At 20% discount rate the NPV is negative (9484093 - 10004157 ) so ideally we can't select the project if macro and micro factors don't allow financial managers of Akbank Akbank's to discount cash flow at lower discount rates such as 15%.



Acceptance Criteria of a Project based on NPV

Simplest Approach – If the investment project of Akbank Akbank's has a NPV value higher than Zero then finance managers at Akbank Akbank's can ACCEPT the project, otherwise they can reject the project. This means that project will deliver higher returns over the period of time than any alternate investment strategy.

In theory if the required rate of return or discount rate is chosen correctly by finance managers at Akbank Akbank's, then the stock price of the Akbank Akbank's should change by same amount of the NPV. In real world we know that share price also reflects various other factors that can be related to both macro and micro environment.

In the same vein – accepting the project with zero NPV should result in stagnant share price. Finance managers use discount rates as a measure of risk components in the project execution process.

Sensitivity Analysis

Project selection is often a far more complex decision than just choosing it based on the NPV number. Finance managers at Akbank Akbank's should conduct a sensitivity analysis to better understand not only the inherent risk of the projects but also how those risks can be either factored in or mitigated during the project execution. Sensitivity analysis helps in –

What will be a multi year spillover effect of various taxation regulations.

Understanding of risks involved in the project.

What are the key aspects of the projects that need to be monitored, refined, and retuned for continuous delivery of projected cash flows.

What are the uncertainties surrounding the project Initial Cash Outlay (ICO’s). ICO’s often have several different components such as land, machinery, building, and other equipment.

What can impact the cash flow of the project.

Some of the assumptions while using the Discounted Cash Flow Methods –

Projects are assumed to be Mutually Exclusive – This is seldom the came in modern day giant organizations where projects are often inter-related and rejecting a project solely based on NPV can result in sunk cost from a related project.

Independent projects have independent cash flows – As explained in the marketing project – though the project may look independent but in reality it is not as the brand awareness project can be closely associated with the spending on sales promotions and product specific advertising.

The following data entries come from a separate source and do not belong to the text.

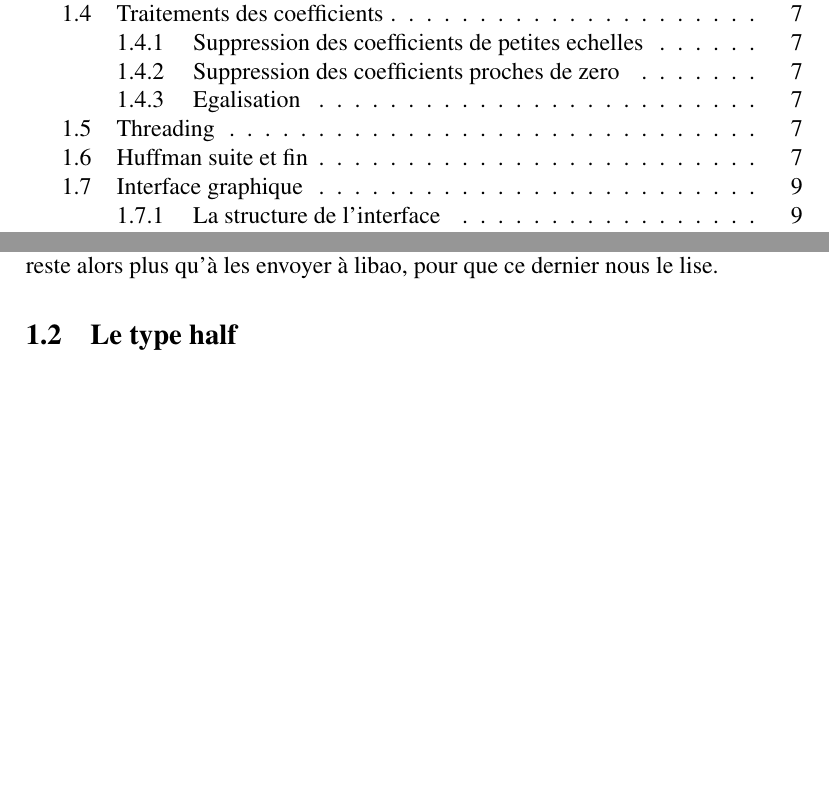
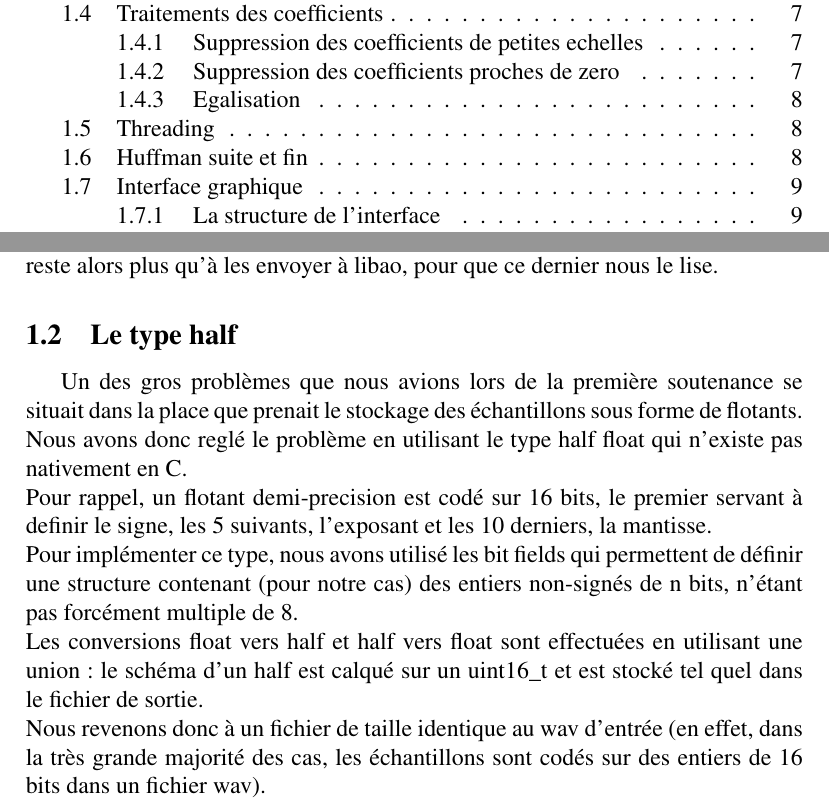
Before and after one commit to xavierd/ihy, a LaTeX document (doc/reports/soutenance2/soutenance2.tex): two parts of pages 3 and 5 of 14, joined at a grey line, cut so that both start at the same text, the shorter picture padded with empty space. Compiled offline with pdfLaTeX.

Commit message:
Modification du gitignore pour prendre en compte les fichiers png, ajout de l'image du player pour le rapport de soutenance 2, et ajout de la partie sur les halfs dans le rapport.

```diff
--- a/doc/reports/soutenance2/soutenance2.tex
+++ b/doc/reports/soutenance2/soutenance2.tex
@@ -90,6 +90,22 @@ décompresse le ihy, on récupère des bouts de wav, qui correspondent aux chunk
 du format. Il ne reste alors plus qu'à les envoyer à libao, pour que ce dernier
 nous le lise.
 	\subsection{Le type half}
+Un des gros problèmes que nous avions lors de la première soutenance se situait
+dans la place que prenait le stockage des échantillons sous forme de flotants.\\
+Nous avons donc reglé le problème en utilisant le type half float qui n'existe
+pas nativement en C.\\
+Pour rappel, un flotant demi-precision est codé sur 16 bits, le premier servant
+à definir le signe, les 5 suivants, l'exposant et les 10 derniers, la
+mantisse.\\
+Pour implémenter ce type, nous avons utilisé les bit fields qui permettent de
+définir une structure contenant (pour notre cas) des entiers non-signés de n
+bits, n'étant pas forcément multiple de 8.\\
+Les conversions float vers half et half vers float sont effectuées en utilisant
+une union : le schéma d'un half est calqué sur un uint16\_t et est stocké tel
+quel dans le fichier de sortie.\\
+Nous revenons donc à un fichier de taille identique au wav d'entrée (en effet,
+dans la très grande majorité des cas, les échantillons sont codés sur des
+entiers de 16 bits dans un fichier wav).
 	\subsection{Ondelettes}
 A la soutenance precedente, nous avions implemente l'ondelette de
 haar. Il s'agit de l'ondelette la plus simple a mettre en oeuvre mais
```
Also changed, not shown: doc/reports/soutenance2/img/Player.png (added), doc/reports/soutenance2/soutenance2.tex (4 more changed lines), 1 other file.
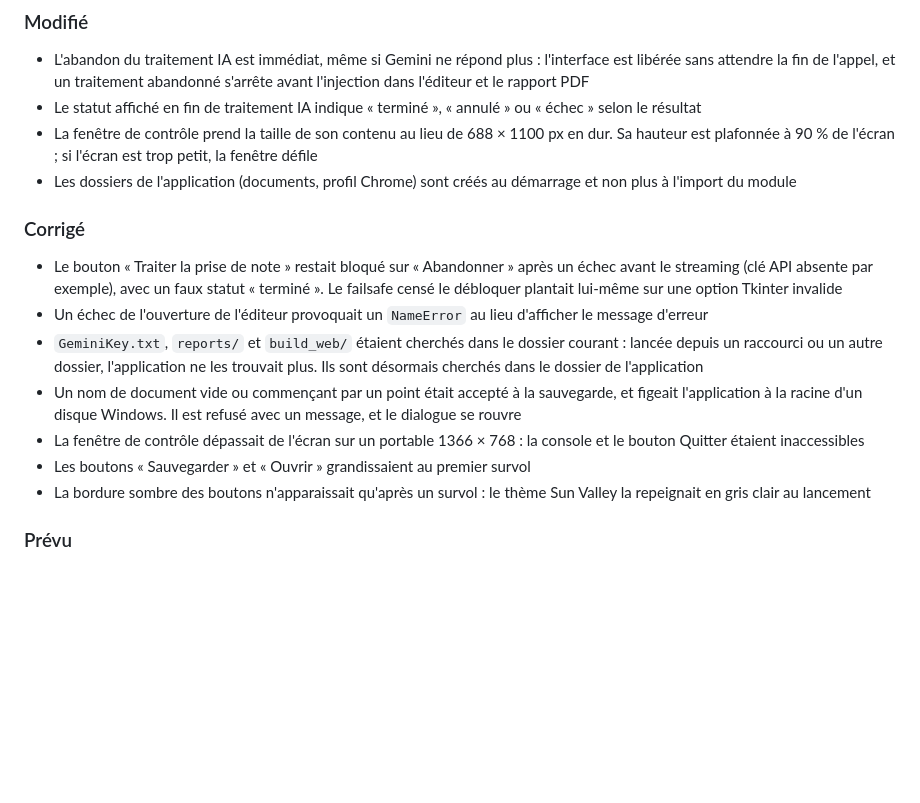
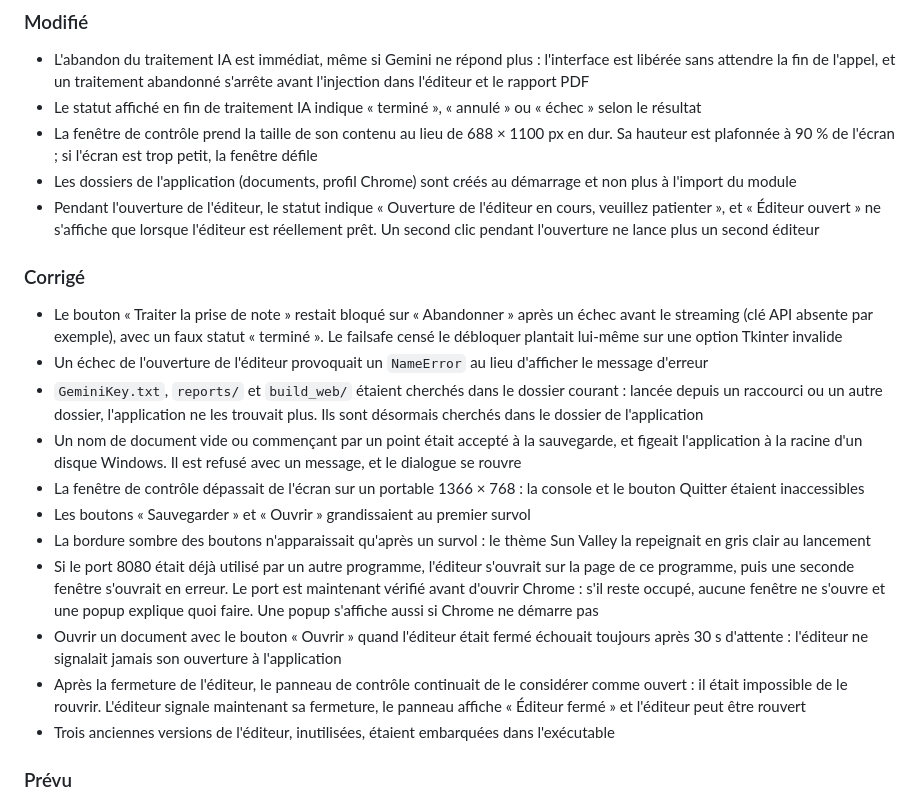
Before and after one commit to lecinquiemejour-code/PromptoDYS_app, a Markdown page: CHANGELOG.md, the part around the change. GitHub-like rendering; blank space fills up the shorter version.

Commit message:
docs: Mark B5, B9 and D1 progress in the project review and changelog

```diff
--- a/CHANGELOG.md
+++ b/CHANGELOG.md
@@ -20,6 +20,7 @@ et la numérotation suit le sens du [Semantic Versioning](https://semver.org/lan
 - Le statut affiché en fin de traitement IA indique « terminé », « annulé » ou « échec » selon le résultat
 - La fenêtre de contrôle prend la taille de son contenu au lieu de 688 × 1100 px en dur. Sa hauteur est plafonnée à 90 % de l'écran ; si l'écran est trop petit, la fenêtre défile
 - Les dossiers de l'application (documents, profil Chrome) sont créés au démarrage et non plus à l'import du module
+- Pendant l'ouverture de l'éditeur, le statut indique « Ouverture de l'éditeur en cours, veuillez patienter », et « Éditeur ouvert » ne s'affiche que lorsque l'éditeur est réellement prêt. Un second clic pendant l'ouverture ne lance plus un second éditeur
 
 ### Corrigé
 - Le bouton « Traiter la prise de note » restait bloqué sur « Abandonner » après un échec avant le streaming (clé API absente par exemple), avec un faux statut « terminé ». Le failsafe censé le débloquer plantait lui-même sur une option Tkinter invalide
@@ -29,6 +30,10 @@ et la numérotation suit le sens du [Semantic Versioning](https://semver.org/lan
 - La fenêtre de contrôle dépassait de l'écran sur un portable 1366 × 768 : la console et le bouton Quitter étaient inaccessibles
 - Les boutons « Sauvegarder » et « Ouvrir » grandissaient au premier survol
 - La bordure sombre des boutons n'apparaissait qu'après un survol : le thème Sun Valley la repeignait en gris clair au lancement
+- Si le port 8080 était déjà utilisé par un autre programme, l'éditeur s'ouvrait sur la page de ce programme, puis une seconde fenêtre s'ouvrait en erreur. Le port est maintenant vérifié avant d'ouvrir Chrome : s'il reste occupé, aucune fenêtre ne s'ouvre et une popup explique quoi faire. Une popup s'affiche aussi si Chrome ne démarre pas
+- Ouvrir un document avec le bouton « Ouvrir » quand l'éditeur était fermé échouait toujours après 30 s d'attente : l'éditeur ne signalait jamais son ouverture à l'application
+- Après la fermeture de l'éditeur, le panneau de contrôle continuait de le considérer comme ouvert : il était impossible de le rouvrir. L'éditeur signale maintenant sa fermeture, le panneau affiche « Éditeur fermé » et l'éditeur peut être rouvert
+- Trois anciennes versions de l'éditeur, inutilisées, étaient embarquées dans l'exécutable
 
 ### Prévu
 - Tests d'intégration
```
Also changed, not shown: doc/REVUE_PROJET.md (+6 -5 lines).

References & Further Readings

Mary M. Crossan, Marina Apaydin (2018), "Akbank: Credit Card Division Harvard Business Review Case Study. Published by HBR Publications.